Security was well managed with a clear perimeter and friendly staff that drew heavily from local police departments. The cops we talked to really enjoyed the experience and were treated well. The back story from many of the staff and even some of the media personnel, however, was a looming memory of working the Route 91 Harvest Festival in Las Vegas, where a gunman killed more than 50 people and injured nearly 400 last year. This, like Route 91, was also a Live Nation event and even featured some of the same performers. As such, some cars got searched for firearms and no chances were taken by the Live Nation team. That amount of caution paid off, and hopefully it stood as a healing experience for the staff.
Buena Vista did catch a bit of star-fever, with locals firing off pictures scored with Dierks Bentley at the Lariat, The Jailhouse and in VIP situations around the festival grounds. Kiefer Sutherland was spotted down south, rubbing elbows with patrons of Benson’s Tavern in Salida. Bentley and Live Nation were open to local interaction and did seem to show genuine appreciation to the community. He even added local pickers Rapidgrass to the lineup on one of his visits. A shuttle brought festival goers in the mornings and late night from The Meadows to downtown for food and entertainment. A healthy, but not overwhelming amount of traffic arrived in BV over the course of the weekend. Buena Vista Chief of Police Jimmy Tidwell reported some traffic backup, but not “not one arrest related to the concert.” Locals did grumble somewhat about the lack of single day passes, but there was a surprising sense of contentment with the way this event proceeded compared to previous events.
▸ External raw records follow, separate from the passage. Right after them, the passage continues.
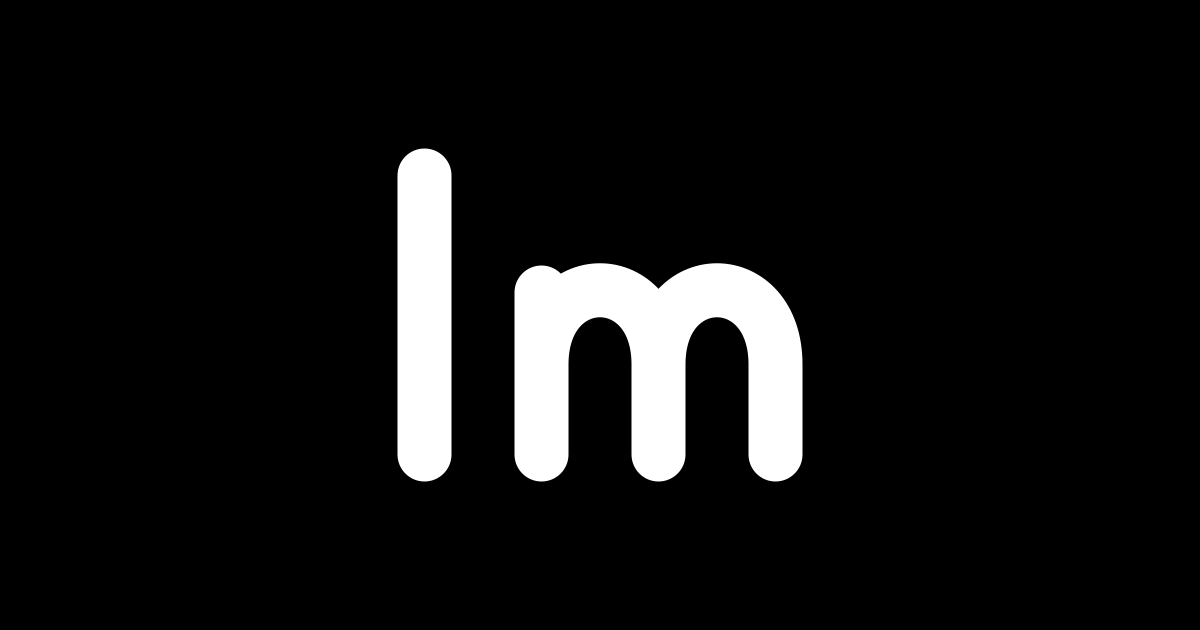
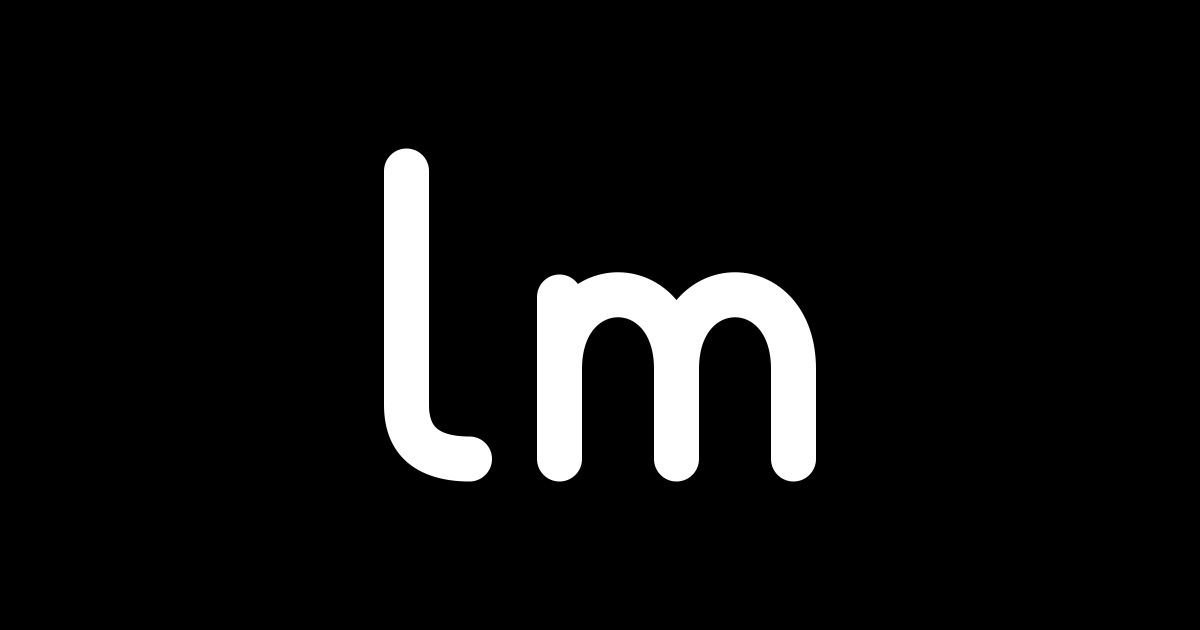
Clarify lowercase lm lettering and preserve original palette

Changed region(s): [[0.3083, 0.2111, 0.6783, 0.7841]]

diff --git a/src/templates.ts b/src/templates.ts
@@ -2,6 +2,7 @@ import { projects, type Project } from './projects.ts';
 import { photographs } from './photography.ts';
 
 export const escape = (value: unknown): string => String(value).replace(/[&<>"']/g, char => ({'&':'&amp;', '<':'&lt;', '>':'&gt;', '"':'&quot;', "'":'&#39;'}[char]!));
+const initialsLogo = '<svg class="initials-mark" viewBox="5 11 53 42" fill="none" stroke="currentColor" stroke-width="5" stroke-linecap="round" stroke-linejoin="round" aria-hidden="true"><path d="M10 16v26q0 6 7 6M27 48V30m0 8c0-11 13-11 13 0v10m0-10c0-11 13-11 13 0v10"/></svg>';
 const arrow = '<svg viewBox="0 0 24 24" fill="none" stroke="currentColor" stroke-width="1.5" aria-hidden="true"><path d="M5 12h14M13 6l6 6-6 6"/></svg>';
 const external = '<svg viewBox="0 0 24 24" fill="none" stroke="currentColor" stroke-width="1.5" aria-hidden="true"><path d="M7 17 17 7M7 7h10v10"/></svg>';
 const copy = '<svg viewBox="0 0 24 24" fill="none" stroke="currentColor" stroke-width="1.5" aria-hidden="true"><rect x="8" y="8" width="11" height="12" rx="2"/><path d="M15 8V5a2 2 0 0 0-2-2H5a2 2 0 0 0-2 2v9a2 2 0 0 0 2 2h3"/></svg>';
@@ -13,7 +14,7 @@ type PageName = 'home' | 'projects' | 'experience' | 'about' | 'contact' | 'resu
 
 function header(active?: PageName) {
   const links: [PageName, string, string][] = [['home','/','Home'],['projects','/projects/','Projects'],['experience','/experience/','Experience'],['about','/about/','About'],['contact','/contact/','Contact']];
-  return `<header class="site-header flex items-center"><a class="wordmark" href="/" aria-label="Luis-Angel Moreno, home">lm<span>.</span></a><nav aria-label="Main navigation">${links.map(([page,href,label])=>`<a href="${href}"${active === page ? ' aria-current="page"' : ''}>${label}</a>`).join('')}</nav><a class="resume-link" href="/resume/"${active === 'resume' ? ' aria-current="page"' : ''}>Resume${arrow}</a></header>`;
+  return `<header class="site-header flex items-center"><a class="wordmark" href="/" aria-label="Luis-Angel Moreno, home">${initialsLogo}<span>.</span></a><nav aria-label="Main navigation">${links.map(([page,href,label])=>`<a href="${href}"${active === page ? ' aria-current="page"' : ''}>${label}</a>`).join('')}</nav><a class="resume-link" href="/resume/"${active === 'resume' ? ' aria-current="page"' : ''}>Resume${arrow}</a></header>`;
 }
 
 function footer(active?: PageName) {
@@ -47,7 +48,7 @@ function heroNavigation() {
     {label:'Photography',href:'/photography/',icon:icon('<path d="M14.5 4h-5L7.5 7H4a2 2 0 0 0-2 2v10a2 2 0 0 0 2 2h16a2 2 0 0 0 2-2V9a2 2 0 0 0-2-2h-3.5L14.5 4Z"/><circle cx="12" cy="13" r="4"/>')},
     {label:'Resume',href:'/resume/',icon:icon('<path d="M14 3H6a2 2 0 0 0-2 2v14a2 2 0 0 0 2 2h12a2 2 0 0 0 2-2V9ZM14 3v6h6M8 13h8M8 17h5"/>')},
   ];
-  return `<div class="hero-object"><div class="hero-particles" aria-hidden="true">${Array.from({length:24},(_,i)=>`<i style="--x:${8+(i*37)%85}%;--y:${5+(i*53)%90}%;--drift:${8+i%7}s;--delay:-${i*.73}s;--size:${i%5 === 0 ? 3 : 2}px"${i%6 === 0 ? ' class="particle-warm"' : ''}></i>`).join('')}</div><nav class="hero-keyboard" aria-label="Explore my portfolio"><a class="build-key hero-key" data-hero-key="projects" href="/projects/" aria-label="Explore my projects"><span class="key-body"><span class="key-face"><span class="key-monogram" aria-hidden="true">lm<span>.</span></span><span class="key-legend">Projects${arrow}</span></span></span></a>${[...keys.filter(key=>key.label !== 'Photography'),...keys.filter(key=>key.label === 'Photography')].map(key=>`<a class="hero-key nav-key${key.label === 'Contact' ? ' key-contact' : key.label === 'Experience' ? ' key-experience' : key.label === 'Photography' ? ' key-photography' : ''}" data-hero-key="${key.label === 'Resume' ? 'resume' : key.label.toLowerCase()}" href="${key.href}"><span class="key-body"><span class="key-face">${key.icon}<span class="key-legend">${key.label}</span></span></span></a>`).join('')}</nav><p class="key-caption">Pick a key. Take a look around.</p></div>`;
+  return `<div class="hero-object"><div class="hero-particles" aria-hidden="true">${Array.from({length:24},(_,i)=>`<i style="--x:${8+(i*37)%85}%;--y:${5+(i*53)%90}%;--drift:${8+i%7}s;--delay:-${i*.73}s;--size:${i%5 === 0 ? 3 : 2}px"${i%6 === 0 ? ' class="particle-warm"' : ''}></i>`).join('')}</div><nav class="hero-keyboard" aria-label="Explore my portfolio"><a class="build-key hero-key" data-hero-key="projects" href="/projects/" aria-label="Explore my projects"><span class="key-body"><span class="key-face"><span class="key-monogram" aria-hidden="true">${initialsLogo}<span>.</span></span><span class="key-legend">Projects${arrow}</span></span></span></a>${[...keys.filter(key=>key.label !== 'Photography'),...keys.filter(key=>key.label === 'Photography')].map(key=>`<a class="hero-key nav-key${key.label === 'Contact' ? ' key-contact' : key.label === 'Experience' ? ' key-experience' : key.label === 'Photography' ? ' key-photography' : ''}" data-hero-key="${key.label === 'Resume' ? 'resume' : key.label.toLowerCase()}" href="${key.href}"><span class="key-body"><span class="key-face">${key.icon}<span class="key-legend">${key.label}</span></span></span></a>`).join('')}</nav><p class="key-caption">Pick a key. Take a look around.</p></div>`;
 }
 
 export function homepage() {

diff --git a/src/styles.css b/src/styles.css
@@ -57,6 +57,9 @@ img{@apply block;max-width:100%}
 .page-shell{max-width:1456px;margin:auto;padding:0 clamp(24px,4.4vw,72px)}
 .site-header{height:116px;@apply flex;@apply items-center;gap:60px}
 .wordmark{font-size:30px;font-weight:800;letter-spacing:-.04em;line-height:1}
+.wordmark{display:inline-flex;align-items:baseline}
+.initials-mark{width:1.5em;height:1.2em;vertical-align:baseline;flex:none}
+.key-monogram{display:flex;align-items:baseline}
 .wordmark span{color:var(--color-orange)}
 .site-header nav{@apply flex;gap:32px;@apply ml-auto;align-items:center}
 .site-header nav a,.resume-link{color:var(--color-secondary);font-size:13px;@apply inline-flex;@apply items-center;gap:5px;padding:8px 0;@apply relative;transition:color var(--duration-fast) var(--ease-out)}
As a whole, the Seven Peaks Music Festival should be considered a win. The Meadows and Buena Vista have been established on a national stage as a low key, friendly, mountain resort-style music venue that can accommodate a large crowd. It can offer the best of the back country with basic, but quality amenities at a fair price. Festivals of this nature every few months have the potential to be a boom to the local economy and culture without destroying the integrity of the community – as long as these events continue to be well-managed, well-secured, and well-mannered.
(All photos by Cailey McDermott.)